well said. you've covered it all.
i do think a mention regarding the use of (beat) here is an important inclusion. you mention it in the other thread.
i, too, find it (beat) lacking in creativity or intent, almost a waste of a line. i think it's because it feels so unnatural... against the grain of the narration that takes you out of the moment. at least for me.
i use wrylies often in a first draft. it can allow your dialogue to 'sing' without unnecessary interruption which can literally kill the cadence.
there can be a rhythm to dialogue that that is intentional. stopping that for a line of action can be detrimental to its effectiveness.
wrylies also assist in the pace at which the dialogue moves and assists by keeping the reader on what's important, the messaging hidden within the dialogue.
i find that once the first draft is complete and i'm working on improving dialogue i am often able to remove some wrylies because the dialogue and/or the scene context communicates it better after the rewrite.
the Jack Sparrow is a great example and a terrific line, right? the key is that the wrylie is absolutely something an actor can play. it's an example of writing the subtext that sometimes can be so nuanced that a reader might miss it altogether, and defeat the purpose of the line altogether.
i find that writers are often redundant with their dialogue and action lines. this is the the 'thing' to be wary of with wrylies, too. the general rule is: it's better to 'show' us a reveal or action visually first, then use dialogue as a last resort.

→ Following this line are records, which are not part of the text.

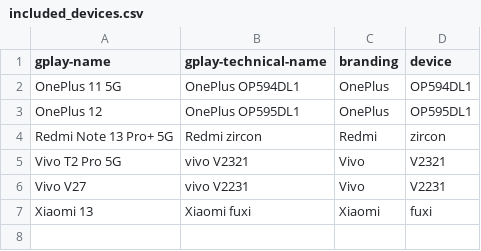
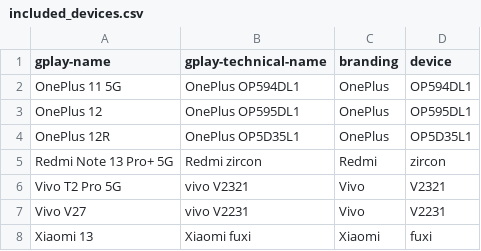
Before and after one commit to Feuerswut/flashdim, a CSV file: included_devices.csv, drawn as a sheet.

```diff
--- a/included_devices.csv
+++ b/included_devices.csv
@@ -3,2 +3,3 @@ OnePlus 11 5G,OnePlus OP594DL1,OnePlus,OP594DL1
 OnePlus 12,OnePlus OP595DL1,OnePlus,OP595DL1
+OnePlus 12R,OnePlus OP5D35L1,OnePlus,OP5D35L1
 Redmi Note 13 Pro+ 5G,Redmi zircon,Redmi,zircon
```
Also changed, not shown: app/src/main/res/raw/excluded_devices.csv.
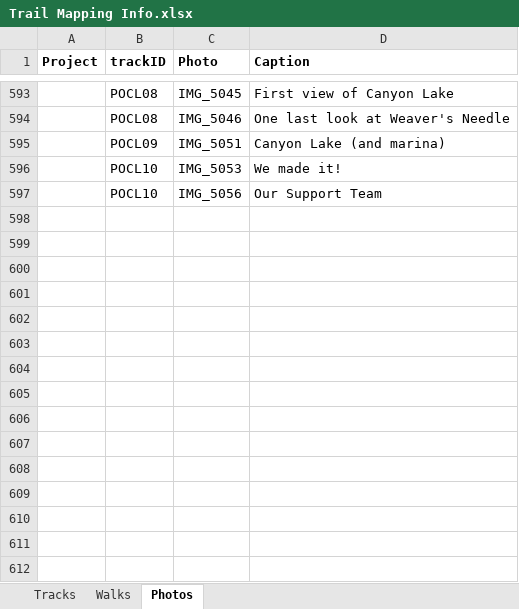
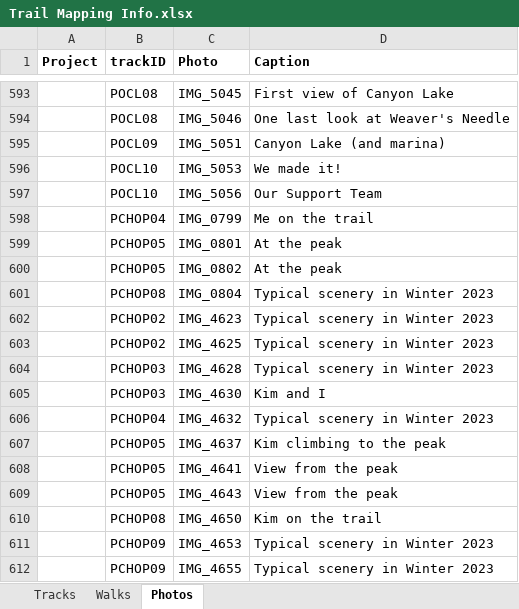
Before and after one commit to droglenc/MAPPING, an Excel workbook: Data/Trail Mapping Info.xlsx, sheet Photos, drawn as a sheet; only a part is shown, gaps mark what is left out; values as stored, in another font and other column widths than the file's, no borders; the diff names each change by its address in the sheet, - before the commit and + after, or states it on an @@ line.

Commit message:
Added Picacho Peak

```diff
--- a/Data/Trail Mapping Info.xlsx (sheet Photos)
+++ b/Data/Trail Mapping Info.xlsx (sheet Photos)
+row 598:  | PCHOP04 | IMG_0799 | Me on the trail
+row 599:  | PCHOP05 | IMG_0801 | At the peak
+row 600:  | PCHOP05 | IMG_0802 | At the peak
+row 601:  | PCHOP08 | IMG_0804 | Typical scenery in Winter 2023
+row 602:  | PCHOP02 | IMG_4623 | Typical scenery in Winter 2023
+row 603:  | PCHOP02 | IMG_4625 | Typical scenery in Winter 2023
+row 604:  | PCHOP03 | IMG_4628 | Typical scenery in Winter 2023
+row 605:  | PCHOP03 | IMG_4630 | Kim and I
+row 606:  | PCHOP04 | IMG_4632 | Typical scenery in Winter 2023
+row 607:  | PCHOP05 | IMG_4637 | Kim climbing to the peak
+row 608:  | PCHOP05 | IMG_4641 | View from the peak
+row 609:  | PCHOP05 | IMG_4643 | View from the peak
+row 610:  | PCHOP08 | IMG_4650 | Kim on the trail
+row 611:  | PCHOP09 | IMG_4653 | Typical scenery in Winter 2023
+row 612:  | PCHOP09 | IMG_4655 | Typical scenery in Winter 2023
```
Also changed, not shown: sheet Tracks, 38 other files.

but what writers, imo, should watch out for is giving 'information' which is exposition. i finished David Mamet's Masterclass and i love what he said: dialogue isn't there to provide information, it's there because one character is trying to get something from the other. that statement on its own, i think, can go a long way to improve one's dialogue exchanges.